This excessive control can lead to disengagement as employees may eventually feel demotivated and disinterested in their work.
Micromanaging supervisors may believe that they are the only ones capable of performing the job effectively. They may feel overwhelmed by performance expectations for their team, leading to insecurity and placing unnecessary pressure on employees.
Micromanagement ultimately hampers employee engagement, preventing both the employee from being fully engaged and the manager from investing adequate time in developing employees.
How to Address This Issue:
Micromanagement is gradually diminishing in the workforce due to evolving generational needs. Good managers understand the traits of their employees and adapt their leadership accordingly.

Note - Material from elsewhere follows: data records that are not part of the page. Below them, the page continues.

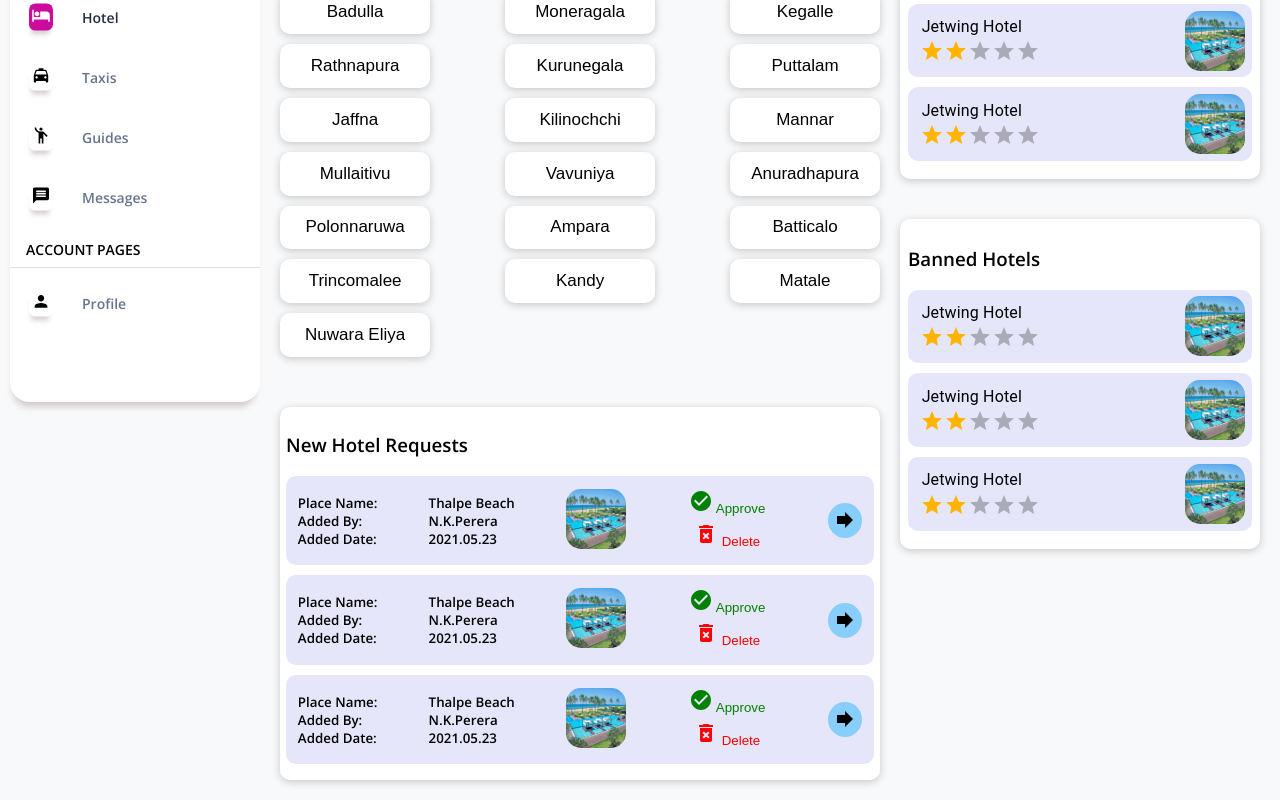
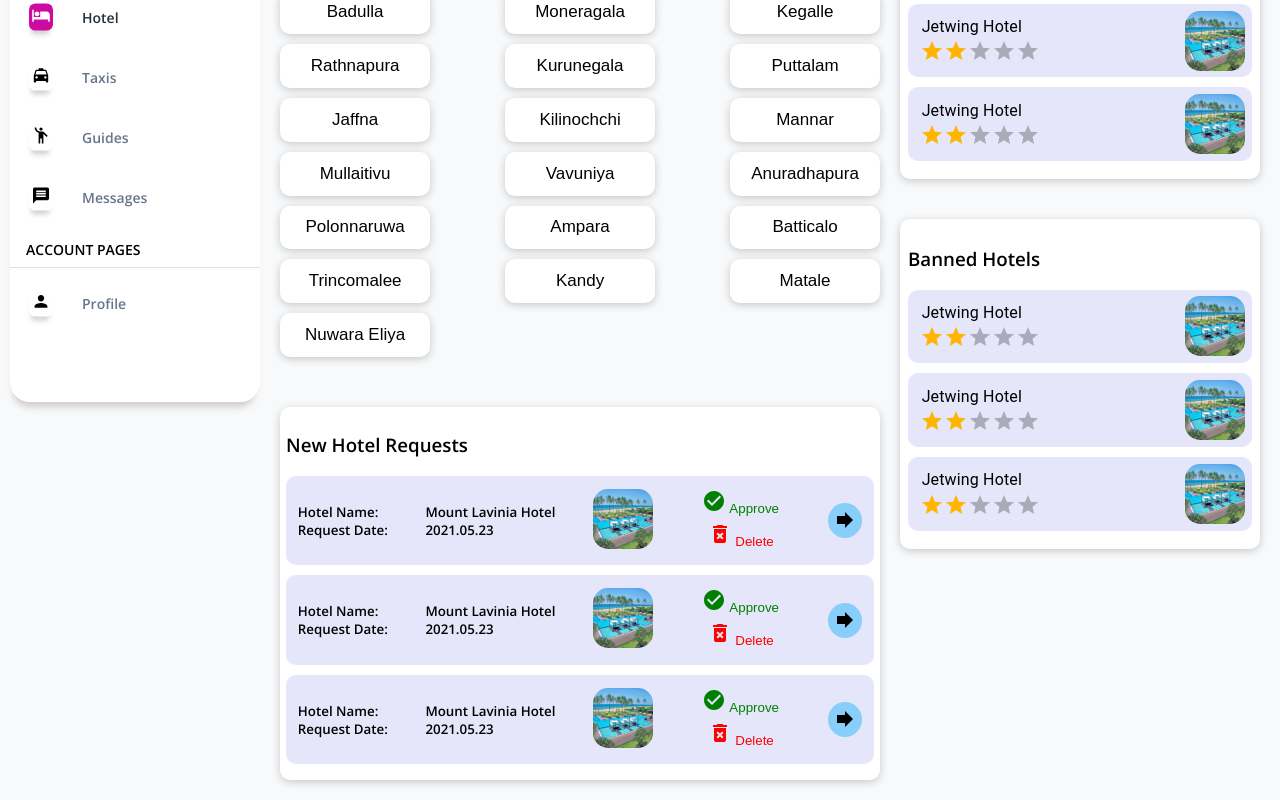
Before and after one commit to Ceyntra/ceyntra-admin-dashboard, a React (Create React App) app: page /home/hotels in a window 1280 px wide. Shown: the part 388-1188 px from the top of the page. Built offline with nearby package versions, Linux system fonts and the light colour scheme.

Commit message:
fewChangesDone

```diff
--- /dev/null
+++ b/src/components/hotel/newRequestHotel.js
@@ -0,0 +1,33 @@
+import classes from '../../css/newRequestPlace.module.css';
+
+import CheckCircleIcon from '@material-ui/icons/CheckCircle';
+import DeleteForeverIcon from '@material-ui/icons/DeleteForever';
+import ForwardIcon from '@material-ui/icons/Forward';
+import placePic from '../../assets/images/h4.jpg';
+
+function NewRequestPlace(){
+    return(
+        <div className={classes.newRequestItem}>
+            <div>
+              Hotel Name:  <br />
+              Request Date: <br />
+            </div>
+            <div>
+              Mount Lavinia Hotel  <br />
+              2021.05.23 <br />
+            </div>
+            <div>
+              <img src={placePic} width='60px' height='60px' />
+            </div>
+            <div>
+              <button><CheckCircleIcon style={{color:"green"}}></CheckCircleIcon> Approve</button>
+              <button className={classes.clrSpan}><DeleteForeverIcon style={{color:"red"}}></DeleteForeverIcon> Delete</button>
+            </div>
+            <div className={classes.forwardIcon}>
+              <ForwardIcon></ForwardIcon>
+            </div>
+        </div>
+    );
+}
+
+export default NewRequestPlace;
--- a/src/pages/Hotel.js
+++ b/src/pages/Hotel.js
@@ -5,7 +5,7 @@ import HotelIcon from '@material-ui/icons/Hotel';
 import Card from "../components/hotel/card";
 import NotificationImportantIcon from '@material-ui/icons/NotificationImportant';
 import ProvinceButton from "../components/hotel/provinceButton";
-import NewRequestPlace from "../components/hotel/newRequestPlace";
+import NewRequestHotel from "../components/hotel/newRequestHotel";
 import RightSection from "../components/hotel/rightSectionHotel";
 import RightSectionHotel from "../components/hotel/rightSectionHotel";
 
@@ -26,9 +26,9 @@ function Hotel() {
         <div className={classes.requestSection}>
           <h3>New Hotel Requests</h3>
 
-          <NewRequestPlace></NewRequestPlace>
-          <NewRequestPlace></NewRequestPlace>
-          <NewRequestPlace></NewRequestPlace>
+          <NewRequestHotel></NewRequestHotel>
+          <NewRequestHotel></NewRequestHotel>
+          <NewRequestHotel></NewRequestHotel>
         </div>
       </div>
 
```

Communication plays a critical role in avoiding micromanagement. Clearly conveying expectations and requirements can help managers refrain from excessive intervention. It is essential to strike a balance and provide guidance without stifling employees’ autonomy. An open dialogue and a collaborative approach can mitigate micromanagement tendencies and foster employee engagement.
Some managers face the opposite challenge – they become too absorbed in their own responsibilities, leading to a sense of aloofness.
Distracted managers often neglect their employees, resulting in a fragmented work environment where individuals feel disconnected from their team and the organization as a whole. Employees lose sight of how their daily tasks contribute to the company’s mission and goals, which can diminish their sense of purpose and motivation.
How to address this issue:
As a leader, you must exemplify the behavior you expect from your employees. If you want them to be engaged, you must demonstrate engagement yourself.
Maintain a consistent and focused presence, avoiding scattered attention. By exhibiting stability and dedication, you reduce the likelihood of distractions originating from your actions.
If employees appear distracted, it is your responsibility to investigate the cause. Is it due to internal or external factors? Is it related to family matters or health issues? Understanding the root cause is crucial in effectively addressing the issue.
Remember, as a manager, you should not expect anything from your employees that you are not willing to deliver yourself.
If employees seem disengaged and overworked, it could be a reflection of their managers’ state. Similarly, if managers lead balanced lives, their employees are likely to follow suit.
Even when overloaded, managers who advocate for work-life balance may find that their advice is not taken seriously. Additionally, managers who send work-related emails during weekends or do not utilize vacation days and workplace perks often create an environment where employees feel pressured to do the same.
How to address this issue:
Once again, communication is essential. Engage in conversations with your employees and seek their input on how they prefer to be managed. A manager’s style can vary within the bounds of individual preferences while remaining effective, thereby preventing burnout and disengagement.
There will be instances where projects require additional effort, but there should also be opportunities to say no. As long as all parties understand the agreement, it can help prevent burnout and disengagement.
Furthermore, as a manager, reflect on your past experiences with ineffective managers. Use those lessons to guide your own management decisions. For example, if you worked under a manager who lacked clarity or maintained a hands-off approach, consider the impact it had on you as an employee when shaping your own management style.
In today’s world, employee engagement is paramount for success. However, it is easier said than done. The mentioned challenges only scratch the tip of the iceberg, but these challenges are not unsolvable and one way of solving these problems is by incorporating a reward and recognition system like Vega HR in your company which would refine your employee engagement.